Herman Miller Sayl Chair
Inspired by suspension bridges—structures that deliver the most using the least material—Sayl’s 3D Intelligent® back lets you stretch and move, striking a healthy balance between support and freedom. The elastomer strands vary in thickness and tension to provide greater support along the spine where you need it most, and less everywhere else so you are free to move.
"The best for the most for the least"
Beauty, Elegance, Respect
We like working with designer Yves Béhar, who designed our Leaf and Ardea personal lights. We like the way he thinks unframed, never constrained by what's expected or typical.
So we went to him when we wanted a highly affordable ergonomic work chair that would incorporate everything Herman Miller is known for—beautiful design, first-class ergonomics, elegant engineering, and respect for the environment. Béhar began by scratching a quote from Charles Eames onto his sketchpad: "The best for the most for the least." And then Béhar, who calls San Francisco home, took a look at his city's best-known landmark: the Golden Gate Bridge.

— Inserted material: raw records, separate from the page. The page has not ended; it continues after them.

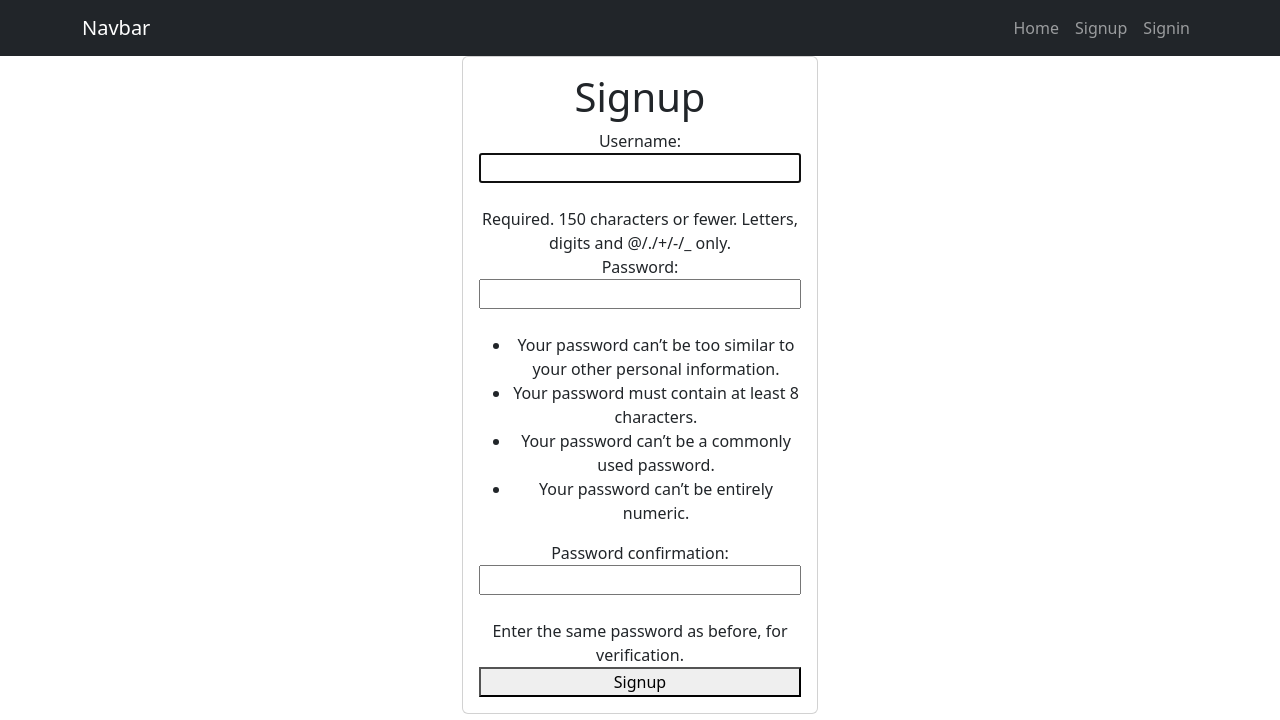
Repository: dbettancourt/django-auth-crud
Page: http://localhost/signup/
The author's editor kept a copy of each file at every save. The page is drawn from the files as they stood at one save, then again after the next save.
The browser window is 1280 px wide. The pictures show the whole page.
The page is served by the project's application, run on Django 4.2 (manage.py).

Above is the page before, as saved 2023-06-06 10:47:07.

After the next save:
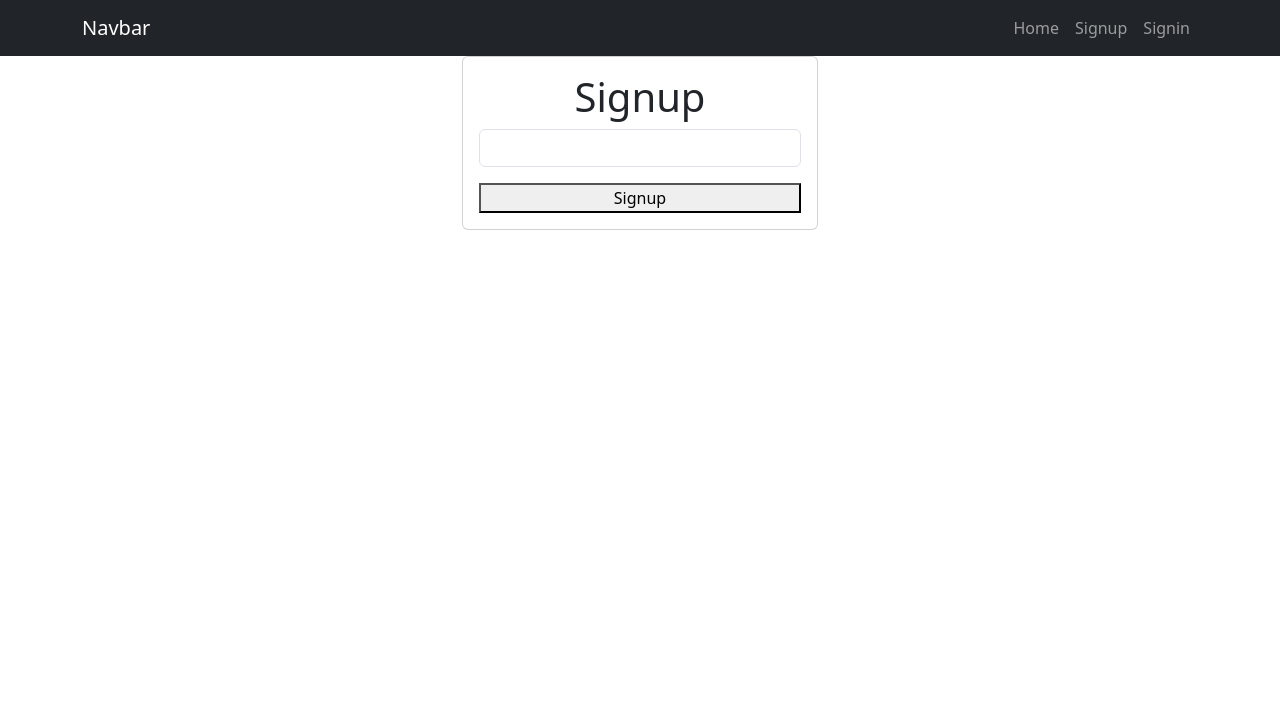
Saved 2 min 24 s later.
--- a/tasks/templates/signup.html
+++ b/tasks/templates/signup.html
@@ -11,7 +11,10 @@
                 {{error}}
 
                 {% csrf_token %}
-                {{form}}
+
+                <div class="mb-3">
+                    <input type="text" name="username" class="form-control">
+                </div>
 
                 <button>
                     Signup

So there was the concept. Creating the actual chair wasn't quite that simple. Sayl wasn't designed on a computer. It was sketched and sketched again, and numerous prototypes were built and rejected before the design was right. He describes the process as "draw, build, break, and repeat until you arrive at something unique."
So why the name "Sayl?" Take a look at the chair from the side. See the resemblance to a full mainsail? The name reflects the sailing vessels that pass beneath the bridge that inspired the original design. Replacing the "i" in "Sail" with a "y" is a nod to the innovative Y-Tower structure of the work chair.
Suspending a Chair
Béhar wondered, could the engineering principles of a suspension bridge be applied to a chair? It turned out that not only was it possible, but using a suspension tower to support an unframed back would reduce materials, weight, and environmental impact. The flexible elastomer suspension material could be stretched in a way that provided the greatest tension at points where support is needed and the least in areas that would allow for the most expansive range of motion.
Fewer parts, less material, and still everything